University of Connecticut to eliminate all trans fat

UConn has been focusing on eliminating trans fat since August.

Nov. 25—Prior to the Nov. 7 announcement from the Food and Drug Administration that they planned to eliminate all trans fat from manufactured foods, the University of Connecticut Dining Services has been actively eliminating trans fat since last August.

“A year ago we started to look at trans fats. We knew this was on the rise,” said Dennis Pierce, director of dining services.

Trans fats, unsaturated fats that are artificially produced, have gained notoriety in the past few years after research that had previously thought partially hydrogenated trans-fat, such as Crisco, was healthier than animal fats, such as butter. However, recent research from the FDA has found that trans fats can cause coronary heart disease, high cholesterol and is linked to cancer, infertility in women, Alzheimer’s, obesity and diabetes. Previously, despite banning of the substance in Iceland, Switzerland and Denmark, the FDA considered trans fats “generally safe.” In their recent proposal, however, the FDA said that banning trans fat would result in 2,000 fewer heart attacks and 7,000 fewer deaths from heart disease every year.

More From FoodService Director

Menu Development
chili spaghetti

Iconic local dishes like Cincinnati chili may not be entirely healthy, but they are incredibly popular. Across the country, K-12 operators are finding ways to add these foods to their lunch menus while still meeting their nutritional requirements. How are they adapting popular recipes and bringing them to schools—and is it worth it?

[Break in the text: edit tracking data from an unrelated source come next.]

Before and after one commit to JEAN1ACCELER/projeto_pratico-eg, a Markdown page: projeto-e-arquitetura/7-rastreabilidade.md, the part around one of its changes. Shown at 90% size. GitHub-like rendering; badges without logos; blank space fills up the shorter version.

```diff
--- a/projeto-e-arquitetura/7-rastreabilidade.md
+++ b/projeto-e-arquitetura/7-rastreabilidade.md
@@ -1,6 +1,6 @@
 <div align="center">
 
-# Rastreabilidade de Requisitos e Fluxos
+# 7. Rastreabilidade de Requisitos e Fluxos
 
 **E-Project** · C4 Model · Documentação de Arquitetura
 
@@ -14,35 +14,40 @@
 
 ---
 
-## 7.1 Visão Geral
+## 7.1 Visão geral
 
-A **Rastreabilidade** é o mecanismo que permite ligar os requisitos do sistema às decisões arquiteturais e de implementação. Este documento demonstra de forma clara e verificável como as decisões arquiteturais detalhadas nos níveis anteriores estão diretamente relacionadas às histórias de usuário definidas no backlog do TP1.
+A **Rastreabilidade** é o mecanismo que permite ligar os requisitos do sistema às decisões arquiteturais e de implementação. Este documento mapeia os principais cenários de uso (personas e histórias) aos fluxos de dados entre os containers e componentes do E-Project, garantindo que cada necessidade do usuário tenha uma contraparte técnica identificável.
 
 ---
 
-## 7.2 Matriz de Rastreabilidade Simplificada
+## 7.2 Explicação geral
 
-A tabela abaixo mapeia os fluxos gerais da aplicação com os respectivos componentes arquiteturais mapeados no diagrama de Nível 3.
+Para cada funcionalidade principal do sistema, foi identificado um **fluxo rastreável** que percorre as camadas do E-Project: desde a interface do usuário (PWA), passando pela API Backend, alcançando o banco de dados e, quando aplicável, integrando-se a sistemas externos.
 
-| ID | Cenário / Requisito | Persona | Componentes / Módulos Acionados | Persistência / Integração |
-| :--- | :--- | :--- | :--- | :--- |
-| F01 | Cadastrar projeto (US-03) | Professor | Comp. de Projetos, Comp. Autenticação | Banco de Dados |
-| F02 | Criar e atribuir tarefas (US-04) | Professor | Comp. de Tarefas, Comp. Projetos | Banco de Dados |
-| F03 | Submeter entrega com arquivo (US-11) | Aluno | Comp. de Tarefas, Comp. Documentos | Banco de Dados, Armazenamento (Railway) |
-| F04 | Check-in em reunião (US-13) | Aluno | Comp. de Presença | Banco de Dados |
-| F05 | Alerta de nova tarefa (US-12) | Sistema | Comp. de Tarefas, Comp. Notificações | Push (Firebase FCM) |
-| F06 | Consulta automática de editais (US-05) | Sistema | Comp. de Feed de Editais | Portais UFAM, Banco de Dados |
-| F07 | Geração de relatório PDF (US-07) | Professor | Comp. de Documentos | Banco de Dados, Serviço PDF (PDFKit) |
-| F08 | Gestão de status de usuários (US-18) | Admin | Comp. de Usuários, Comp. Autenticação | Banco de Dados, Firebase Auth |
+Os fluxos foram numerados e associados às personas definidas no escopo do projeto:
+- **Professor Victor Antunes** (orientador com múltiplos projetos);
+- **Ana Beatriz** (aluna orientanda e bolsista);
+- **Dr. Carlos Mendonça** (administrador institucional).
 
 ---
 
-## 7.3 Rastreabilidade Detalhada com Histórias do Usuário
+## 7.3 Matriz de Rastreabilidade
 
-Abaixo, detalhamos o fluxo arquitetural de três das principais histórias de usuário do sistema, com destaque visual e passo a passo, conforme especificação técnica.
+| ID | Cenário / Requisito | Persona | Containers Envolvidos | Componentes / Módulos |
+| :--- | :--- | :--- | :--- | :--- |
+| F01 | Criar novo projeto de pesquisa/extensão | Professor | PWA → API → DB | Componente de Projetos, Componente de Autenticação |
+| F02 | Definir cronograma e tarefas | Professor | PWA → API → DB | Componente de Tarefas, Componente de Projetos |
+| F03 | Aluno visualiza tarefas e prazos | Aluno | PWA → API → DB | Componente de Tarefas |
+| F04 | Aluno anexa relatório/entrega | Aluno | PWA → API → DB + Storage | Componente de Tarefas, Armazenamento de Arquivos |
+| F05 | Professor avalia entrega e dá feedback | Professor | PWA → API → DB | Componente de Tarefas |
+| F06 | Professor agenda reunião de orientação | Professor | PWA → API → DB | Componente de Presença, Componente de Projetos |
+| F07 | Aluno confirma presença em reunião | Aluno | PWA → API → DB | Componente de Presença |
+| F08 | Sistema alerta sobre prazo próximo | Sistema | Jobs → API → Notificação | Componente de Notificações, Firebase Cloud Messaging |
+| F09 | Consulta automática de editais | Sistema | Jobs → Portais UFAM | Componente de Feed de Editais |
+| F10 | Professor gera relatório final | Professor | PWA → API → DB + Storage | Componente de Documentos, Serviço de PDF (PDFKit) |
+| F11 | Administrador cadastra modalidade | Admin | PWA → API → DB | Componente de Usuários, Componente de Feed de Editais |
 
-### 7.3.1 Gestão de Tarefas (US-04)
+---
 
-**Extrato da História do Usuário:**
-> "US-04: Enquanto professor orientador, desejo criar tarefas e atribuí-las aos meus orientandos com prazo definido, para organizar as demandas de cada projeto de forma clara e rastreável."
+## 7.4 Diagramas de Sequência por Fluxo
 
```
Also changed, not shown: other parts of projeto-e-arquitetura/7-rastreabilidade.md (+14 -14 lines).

Cincinnati chili has been a staple of Mason City Schools lunches for as long as anyone can remember. Located just outside of Cincinnati, the school system serves its chili in two traditional ways: covering a pile of spaghetti, or atop a cheese Coney dog...

Ideas and Innovation
torch flame

There’s more than one way to open a wine bottle. When a corkscrew is nowhere to be found, David Brue—chef de cuisine and production manager for The Ohio State University Wexner Medical Center’s central production kitchen in Columbus, Ohio—reaches for his butane torch.

“I can never find a corkscrew anywhere, but for some reason, I always have a torch,” Brue says. “Heat the neck of the bottle carefully, and the cork pops right out.”

Managing Your Business
uconn gluten free bakery

When Amarillo Independent School District opened a central bakery , the foodservice team faced years of challenges: getting a handle on equipment, refining recipes and planning for shrinkage, says Michael Brungo, residential district manager of dining services for Chartwells at the Amarillo, Texas, district. Through trial and error, the right solutions at the bakery—which provides sliced bread and sandwich buns for the district’s 55 schools—rose to the top.

Though kitchens in general can be a minefield of issues, bakeries present some unique challenges thanks in part to the finicky...

Managing Your Business
food safety manager paperwork

Food safety can be a lot to handle, requiring plenty of paperwork and diligence to ensure a kitchen complies with health regulations. It’s important to assess the structure of a food safety program —and to know what’s required, and what’s just good to have on hand.

In recent years, as Virginia Tech’s foodservice operations have expanded, so has its Hazard Analysis and Critical Control Points strategy. The Blacksburg, Va., university doubled its food safety staff to two employees, in addition to a training project coordinator and a manager to teach basic food safety classes to...

FSD Resources